I’ve never really questioned why there was a gingerbread house in Hansel and Gretel. Or why it seems to be something that is repeated across fairy tales. After all, it is a really impractical and useless way in which to make a house. And it kind of seems just… sticky to live in.
This is a great ending to a really fantastic series. It ties up all of the lose ends and follows the same level of cuteness that I’ve loved throughout the rest of the storyline. Yet, where most of the finales I’ve read have involved a lot of exposition to tie up all of the lose ends, this ending doesn’t. The vast majority of this story is taken up by the battle.
I’m kind of on the fence about this collection. Some of the stories in this were brilliant. Some downright weird. But all were enjoyable. Just not memorable. This is the kind of collection you read for a good, light laugh and something that isn’t going to make you think and linger in your mind’s eye after you’ve finished the story.
The Drowned Kingdom pulls together all of the little story threads that have been slowly released throughout the first three books of the series. The interconnectivity of the characters, the plots that span a lifetime. It is all revealed. But not completely. Just tied in well enough that you know the final reveals and the completion of the tapestry which Kate Forsyth has created will be a thoroughly enjoyable experience.
There was quite a bit of jealousy in this short story. Jealousy of another’s position, but also a little bit of frustration in not accepting the different benefits that one has. For the chickadee, being constantly on the ground allows her to see the world from an entirely different perspective from that of the sparrow who constantly flies.
In all of the Kate Forsyth books / series that I’ve read, one of my favourite things has always been the character development. Even in series such as The Impossible Quest, which is aimed at youngsters, as the stories grow, so do the children. And I think that (at least so far) The Beast of Blackmoor Bog shows the most growth. Especially in the two boys.
This is my second Seanan McGuire short story (the first being The Mathematical Inevitability of Corvids) and it is just as twisted! In a less sick, going to kill someone way. But in a twisting of words and riddling kind of way. After finishing each paragraph I would take a deep breath. Just because the way the sentences stream into one another was so intensely done that I wouldn’t breathe. It almost worked like one whole sentence.
This is my first ever Jack the Ripper retelling. Or alternate history. And I kind of thought that it was a nice, gentle introduction. Especially since I know next to nothing about Jack the Ripper in the first place. Bertie not only pulled me in immediately, but it also made me want to read far more stories like this (so lucky I have a whole collection to dig through).
The entire time I was reading this short story, I was remembering watching the movie Thumbelina as a kid.

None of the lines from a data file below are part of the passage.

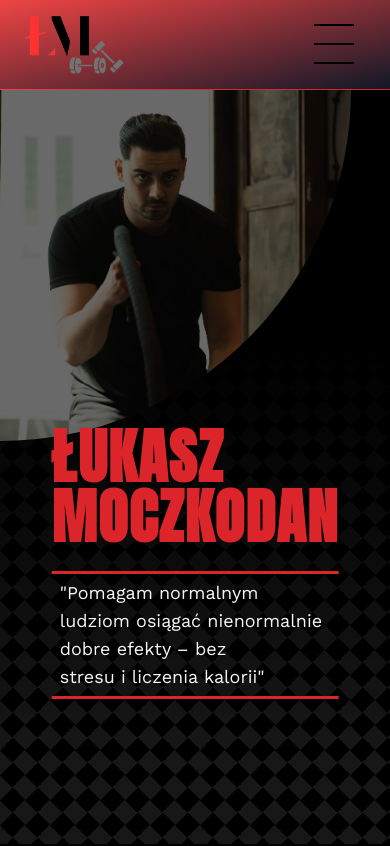
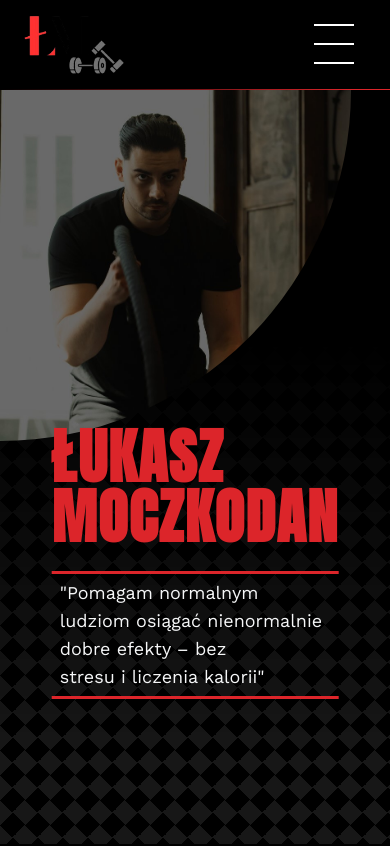
Before and after one commit to kubaw00/personaltrainerpage, a Next.js app: page / in a window 390 px wide. Shown: the top 846 px of the page. Built offline with nearby package versions, Linux system fonts and the light colour scheme; what tailwindcss-animated would draw is missing.

Commit message:
change nav color

```diff
--- a/src/components/HumburgerButton.tsx
+++ b/src/components/HumburgerButton.tsx
@@ -34,7 +34,7 @@ export default function HamburgerButton(props: { ariaLabel: string }) {
               isOpenMenu ? "rotate-45 top-1/2 -translate-y-1/2" : "top-0"
             }`}
           >
-            <span className="absolute left-0 bg-black w-full h-full"></span>
+            <span className="absolute left-0 bg-white w-full h-full"></span>
           </div>
 
           <div
@@ -42,15 +42,15 @@ export default function HamburgerButton(props: { ariaLabel: string }) {
               isOpenMenu ? "translate-x-1/2 opacity-0" : " "
             }`}
           >
-            <span className="absolute left-0  bg-black w-full h-full"></span>
+            <span className="absolute left-0  bg-white w-full h-full"></span>
           </div>
 
           <div
-            className={`relative  bg-black w-full h-[5%] transition-all duration-400 ${
+            className={`relative   w-full h-[5%] transition-all duration-400 ${
               isOpenMenu ? "-rotate-45 -top-1/2 translate-y-1/2 " : "bottom-0"
             }`}
           >
-            <span className="absolute left-0  bg-black w-full h-full"></span>
+            <span className="absolute left-0  bg-white w-full h-full"></span>
           </div>
         </div>
       </button>
--- a/src/components/Navigation.tsx
+++ b/src/components/Navigation.tsx
@@ -12,11 +12,13 @@ export default function Nav() {
        "
       style={{
         borderBottom: "1px solid",
-        background: "linear-gradient(to top left, #111827, #ef4444)",
-        borderImage: "linear-gradient(to right, transparent, #DC252A 90%) 1",
+        background: "transparent",
+        borderImageSource:
+          "linear-gradient(to right, transparent, #DC252A 90%)",
+        borderImageSlice: 1,
       }}
     >
-      <div className="container h-auto max-w-6xl mx-auto text-black flex justify-between items-center">
+      <div className="container h-auto max-w-6xl mx-auto text-white flex justify-between items-center">
         <Image
           src="/logo.png"
           alt="Logo Trener Personalny Kraków - Łukasz Moczkodan"
@@ -25,10 +27,10 @@ export default function Nav() {
           className="object-cover ml-3 "
           aria-label="Strona główna - Trener Personalny Kraków"
         />
-        {/* <div className="hidden ml-4 w-100px sm:flex flex-col sm:items-center justify-center md:items-start">
+        <div className="hidden ml-4 w-100px sm:flex flex-col sm:items-center justify-center md:items-start">
           <h2 className="text-xl font-bold">ŁUKASZ MOCZKODAN </h2>
           <p className="text-[12px] font-medium">TRENER PERSONALNY</p>
-        </div> */}
+        </div>
 
         <HamburgerButton ariaLabel="Otwórz menu nawigacji" />
         <ul className="hidden md:ml-10 lg:ml-30 md:flex md:justify-center lg:justify-around w-full justify-end space-x-5 lg:space-x-8 items-center">
@@ -61,7 +63,7 @@ export default function Nav() {
                   e.currentTarget.classList.remove("text-amber-400")
                 }
               >
-                <span className="px-2 uppercase ">{item.text}</span>
+                <span className="px-2 uppercase text-white">{item.text}</span>
 
                 {/* kreska */}
                 <span className="absolute bottom-0 left-1/2 h-[2px] w-0 bg-[#DC252A] transition-all duration-300 group-hover:w-1/2 group-hover:left-0 animate-fade-in"></span>
```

And how much I truly loved it. And then, when the little film reel in my head stopped, I started thinking about the original Hans Christian Andersen tale that I read only a few months ago.
I decided to start reading the I Am Heathcliff collection because I was so damn disappointed and frustrated by Wuthering Heights. So, in my slightly twisty mind, I figured that reading a collection of Wuthering Heights inspired stories might help me to understand a little more as to just why everyone seems to love this classic so much. And, although this didn’t highlight why people love the storyline, this short story that started the collection certainly reflected most of my feelings about the storyline.